The Independent Workers Union of Great Britain (IWGB) had tried to represent Deliveroo riders in north London in order to negotiate on issues of pay, hours and holiday with the company.
But in a unanimous ruling, five judges at the UK's highest court dismissed the appeal.
They said they agreed with lower court judgements that the staff are not in an "employment relationship" with Deliveroo and are therefore not entitled to collective bargaining rights.
Its judges said multiple factors, including that riders are free to reject offers of work and to work for Deliveroo's competitors, are "fundamentally inconsistent" with such a relationship.
However, the judges noted there is "nothing in the UK legislation to stop the riders from forming their own union or joining the union as they have done".
"There is also nothing to prevent Deliveroo from engaging in collective bargaining with the union to seek to agree the terms and conditions applied to the riders if they so choose," they stated.
After losing a bid for recognition at a specialist tribunal in 2017, the IWGB unsuccessfully challenged that decision at the High Court and Court of Appeal.
In April the union took its case to the Supreme Court.
A Deliveroo spokesperson welcomed the judgment, saying UK courts had repeatedly and "at every level" confirmed that Deliveroo riders are self-employed.
"This is a positive judgement for Deliveroo riders, who value the flexibility that self-employed work offers," the spokesperson said.
"Thousands apply each week to work with Deliveroo because they want to be able to decide for themselves when, where and whether to work.
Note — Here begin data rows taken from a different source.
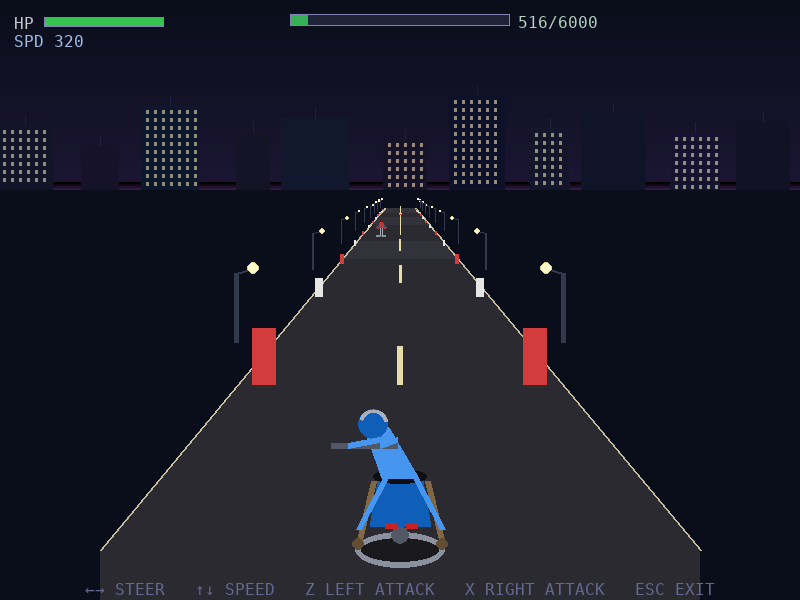
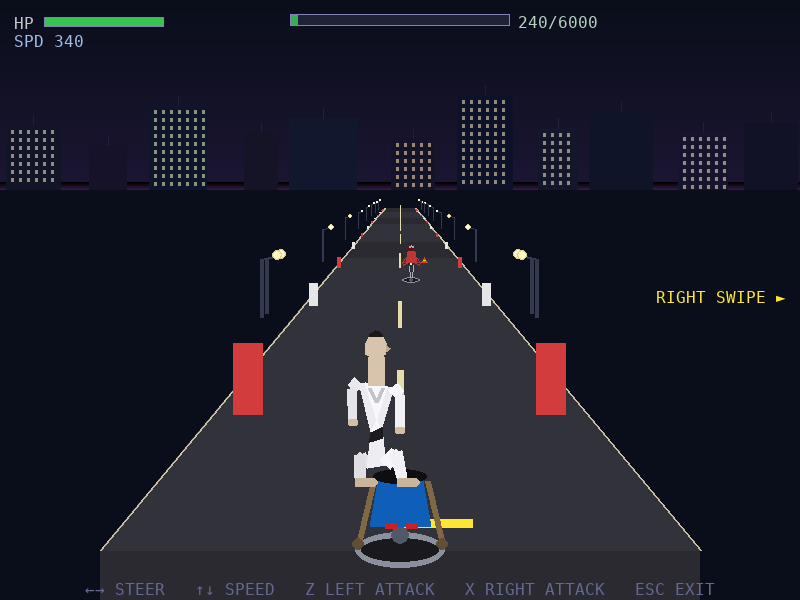
Update moto rider to use draw_fighter karate character, update README screenshot 3
Agent-Logs-Url: https://github.com/julesdg6/quad-fighter/sessions/ab3f9118-ec39-4729-8c64-05eed673fdea

diff --git a/moto_level.py b/moto_level.py
@@ -22,6 +22,8 @@ import random
 
 import pygame
 
+from render import draw_fighter
+
 # ── Pseudo-3D projection constants ────────────────────────────────────────────
 _HORIZON_Y  = 190      # screen-y of the vanishing horizon
 _FOCAL      = 300.0    # focal length  (world units ≈ pixels at scale 1)
@@ -89,6 +91,33 @@ _ENM_HIT_COL = (255, 200, 200)
 _BOSS_COL    = (200,  80, 180)
 _OBS_COL     = (90,  180,  60)
 _HIT_COL     = (255, 230,  50)
+
+# Palette matching the main game's player character (karate fighter)
+_PLAYER_PALETTE = {
+    "chest":           (236, 236, 240),
+    "torso":           (248, 248, 252),
+    "pelvis":          (238, 238, 242),
+    "belt":            (28,  28,  30),
+    "head":            (216, 196, 172),
+    "face":            (188, 168, 145),
+    "hair":            (28,  24,  20),
+    "front_arm_upper": (248, 248, 252),
+    "front_arm_lower": (242, 242, 246),
+    "rear_arm_upper":  (232, 232, 238),
+    "rear_arm_lower":  (228, 228, 234),
+    "front_leg_upper": (246, 246, 250),
+    "front_leg_lower": (240, 240, 246),
+    "rear_leg_upper":  (228, 228, 234),
+    "rear_leg_lower":  (222, 222, 228),
+    "hands":           (212, 190, 162),
+    "feet":            (202, 180, 154),
+    "head_scale":      0.93,
+    "shoulder_ratio":  0.26,
+    "hip_ratio":       0.14,
+    "arm_width":       0.19,
+    "leg_width":       0.22,
+    "idle_tilt":       0.01,
+}
 
 
 # ── Projection helper ─────────────────────────────────────────────────────────
@@ -363,7 +392,7 @@ def _draw_road(screen, width, height, cx, road_offset, curve=0.0):
 
 # ── Bike / rider rendering ────────────────────────────────────────────────────
 
-def _draw_bike(screen, sx, sy, scale, color, facing, lean=0):
+def _draw_bike(screen, sx, sy, scale, color, facing, lean=0, draw_rider=True):
     """Draw a polygon motorcycle + rider.
 
     facing:  1 = front-on (enemy approaching),  -1 = rear view (player)
@@ -423,52 +452,53 @@ def _draw_bike(screen, sx, sy, scale, color, facing, lean=0):
                              (bx + tx_off, frame_base - s(1), s(4), s(2)))
 
         # ── Rider ────────────────────────────────────────────────────────────
-        hip_y = seat_y + s(1)
-        fwd   = s(8)            # forward lean of the torso
+        if draw_rider:
+            hip_y = seat_y + s(1)
+            fwd   = s(8)            # forward lean of the torso
 
-        # Torso
-        t_top_x = bx - fwd
-        t_top_y = hip_y - s(17)
-        pygame.draw.polygon(screen, color, [
-            (bx - s(6),       hip_y),
-            (bx + s(6),       hip_y),
-            (bx + s(4) - fwd, t_top_y),
-            (bx - s(4) - fwd, t_top_y),
-        ])
+            # Torso
+            t_top_x = bx - fwd
+            t_top_y = hip_y - s(17)
+            pygame.draw.polygon(screen, color, [
+                (bx - s(6),       hip_y),
+                (bx + s(6),       hip_y),
+                (bx + s(4) - fwd, t_top_y),
+                (bx - s(4) - fwd, t_top_y),
+            ])
 
-        # Helmet
-        hr = s(5)
-        hx = t_top_x - s(1)
-        hy = t_top_y - s(1)
-        pygame.draw.circle(screen, dark, (hx, hy), hr)
-        pygame.draw.arc(screen, chrome,
-                        (hx - hr, hy - hr, hr * 2, hr * 2),
-                        0.2, 2.8, max(1, s(1)))
+            # Helmet
+            hr = s(5)
+            hx = t_top_x - s(1)
+            hy = t_top_y - s(1)
+            pygame.draw.circle(screen, dark, (hx, hy), hr)
+            pygame.draw.arc(screen, chrome,
+                            (hx - hr, hy - hr, hr * 2, hr * 2),
+                            0.2, 2.8, max(1, s(1)))
 
-        # Handlebars
-        bar_x  = bx - fwd - s(4)
-        bar_y  = hip_y - s(11)
-        bar_hw = s(11)
-        pygame.draw.line(screen, metal,
-                         (bar_x - bar_hw, bar_y),
-                         (bar_x + bar_hw, bar_y), max(1, s(2)))
+            # Handlebars
+            bar_x  = bx - fwd - s(4)
+            bar_y  = hip_y - s(11)
+            bar_hw = s(11)
+            pygame.draw.line(screen, metal,
+                             (bar_x - bar_hw, bar_y),
+                             (bar_x + bar_hw, bar_y), max(1, s(2)))
 
-        # Arms
-        arm_root_x = bx - s(3) - fwd // 2
-        arm_root_y = t_top_y + s(4)
-        pygame.draw.line(screen, color,
-                         (arm_root_x, arm_root_y),
-                         (bar_x - bar_hw // 2, bar_y), max(1, s(2)))
-        pygame.draw.line(screen, color,
-                         (arm_root_x + s(6), arm_root_y),
-                         (bar_x + bar_hw // 2, bar_y), max(1, s(2)))
-
-        # Legs (pegs on either side)
-        for side in (-1, 1):
-            knee = (bx + side * s(14), sy - s(7))
+            # Arms
+            arm_root_x = bx - s(3) - fwd // 2
+            arm_root_y = t_top_y + s(4)
             pygame.draw.line(screen, color,
-                             (bx + side * s(5), hip_y), knee,
-                             max(1, s(2)))
+                             (arm_root_x, arm_root_y),
+                             (bar_x - bar_hw // 2, bar_y), max(1, s(2)))
+            pygame.draw.line(screen, color,
+                             (arm_root_x + s(6), arm_root_y),
+                             (bar_x + bar_hw // 2, bar_y), max(1, s(2)))
+
+            # Legs (pegs on either side)
+            for side in (-1, 1):
+                knee = (bx + side * s(14), sy - s(7))
+                pygame.draw.line(screen, color,
+                                 (bx + side * s(5), hip_y), knee,
+                                 max(1, s(2)))
 
     else:
         # ── Front view (enemy) ───────────────────────────────────────────────
@@ -510,38 +540,39 @@ def _draw_bike(screen, sx, sy, scale, color, facing, lean=0):
                          (fx + bar_hw, bar_y),
                          (fx + bar_hw - s(2), bar_y + s(3)), max(1, s(1)))
 
-        # Rider torso
-        t_top = bar_y - s(15)
-        pygame.draw.polygon(screen, color, [
-            (fx - s(7), bar_y),
-            (fx + s(7), bar_y),
-            (fx + s(4), t_top),
-            (fx - s(4), t_top),
-        ])
+        # Rider torso (front-facing, enemy)
+        if draw_rider:
+            t_top = bar_y - s(15)
+            pygame.draw.polygon(screen, color, [
+                (fx - s(7), bar_y),
+                (fx + s(7), bar_y),
+                (fx + s(4), t_top),
+                (fx - s(4), t_top),
+            ])
 
-        # Helmet
-        hr    = s(5)
-        helm_y = t_top - hr
-        pygame.draw.circle(screen, dark, (fx, helm_y), hr)
-        pygame.draw.arc(screen, chrome,
-                        (fx - hr, helm_y - hr, hr * 2, hr * 2),
-                        0.2, 2.8, max(1, s(1)))
+            # Helmet
+            hr    = s(5)
+            helm_y = t_top - hr
+            pygame.draw.circle(screen, dark, (fx, helm_y), hr)
+            pygame.draw.arc(screen, chrome,
+                            (fx - hr, helm_y - hr, hr * 2, hr * 2),
+                            0.2, 2.8, max(1, s(1)))
 
-        # Arms reaching to handlebars
-        arm_y = t_top + s(5)
-        pygame.draw.line(screen, color,
-                         (fx - s(4), arm_y), (fx - bar_hw, bar_y),
-                         max(1, s(2)))
-        pygame.draw.line(screen, color,
-                         (fx + s(4), arm_y), (fx + bar_hw, bar_y),
-                         max(1, s(2)))
-
-        # Legs
-        for side in (-1, 1):
-            knee = (fx + side * s(11), bar_y + s(5))
+            # Arms reaching to handlebars
+            arm_y = t_top + s(5)
             pygame.draw.line(screen, color,
-                             (fx + side * s(5), bar_y), knee,
+                             (fx - s(4), arm_y), (fx - bar_hw, bar_y),
                              max(1, s(2)))
+            pygame.draw.line(screen, color,
+                             (fx + s(4), arm_y), (fx + bar_hw, bar_y),
+                             max(1, s(2)))
+
+            # Legs
+            for side in (-1, 1):
+                knee = (fx + side * s(11), bar_y + s(5))
+                pygame.draw.line(screen, color,
+                                 (fx + side * s(5), bar_y), knee,
+                                 max(1, s(2)))
 
 
 def _draw_obstacle(screen, sx, sy, scale, kind):
@@ -930,7 +961,31 @@ class MotoLevel:
             pygame.draw.line(self.screen, _HIT_COL,
                              (sx, arm_y), (arm_x, arm_y),
                              max(1, int(3 * sc)))
-        _draw_bike(self.screen, sx, sy, sc, _PLR_COL, -1, self._lean)
+        _draw_bike(self.screen, sx, sy, sc, _PLR_COL, -1, self._lean,
+                   draw_rider=False)
+
+        # Draw the karate fighter (same character as the main game) on the bike seat.
+        # The fighter is shown in side-view, seated in a crouched riding stance.
+        s_val = float(sc)
+        char_w = max(16, int(22 * s_val))
+        char_h = max(32, int(48 * s_val))
+        seat_y = sy - max(1, int(25 * s_val))
+        hip_y_rider = seat_y + max(1, int(1 * s_val))
+        fwd_off = max(1, int(8 * s_val))
+        cx_char = sx - fwd_off + self._lean * max(1, int(4 * s_val))
+        body_rect = pygame.Rect(
+            cx_char - char_w // 2,
+            hip_y_rider - char_h,
+            char_w,
+            char_h,
+        )
+        draw_fighter(
+            self.screen,
+            body_rect=body_rect,
+            facing=1,
+            palette=_PLAYER_PALETTE,
+            pose="crouch",
+        )
 
     def _draw_hit_flashes(self):
         for x, y, t in self._hit_flashes:

diff --git a/README.md b/README.md
@@ -46,9 +46,9 @@ python main.py
 
 ![Combat hit feedback](docs/screenshots/combat-hit-feedback.png)
 
-### Level Polish Pass
+### Moto Level
 
-![Level polish](docs/screenshots/level-polish.png)
+![Moto level](docs/screenshots/moto-scene.png)
 
 ## Features Implemented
"We are proud to be able to offer tens of thousands of riders this flexibility alongside the security of free insurance, sickness coverage, support for new parents and a unique union recognition agreement."
The IWGB said the ruling came as a "disappointment".
"As a union we cannot accept that thousands of riders should be working without key protections like the right to collective bargaining," it said.
"We will continue to make that case using all avenues available to us, including considering our options under international law."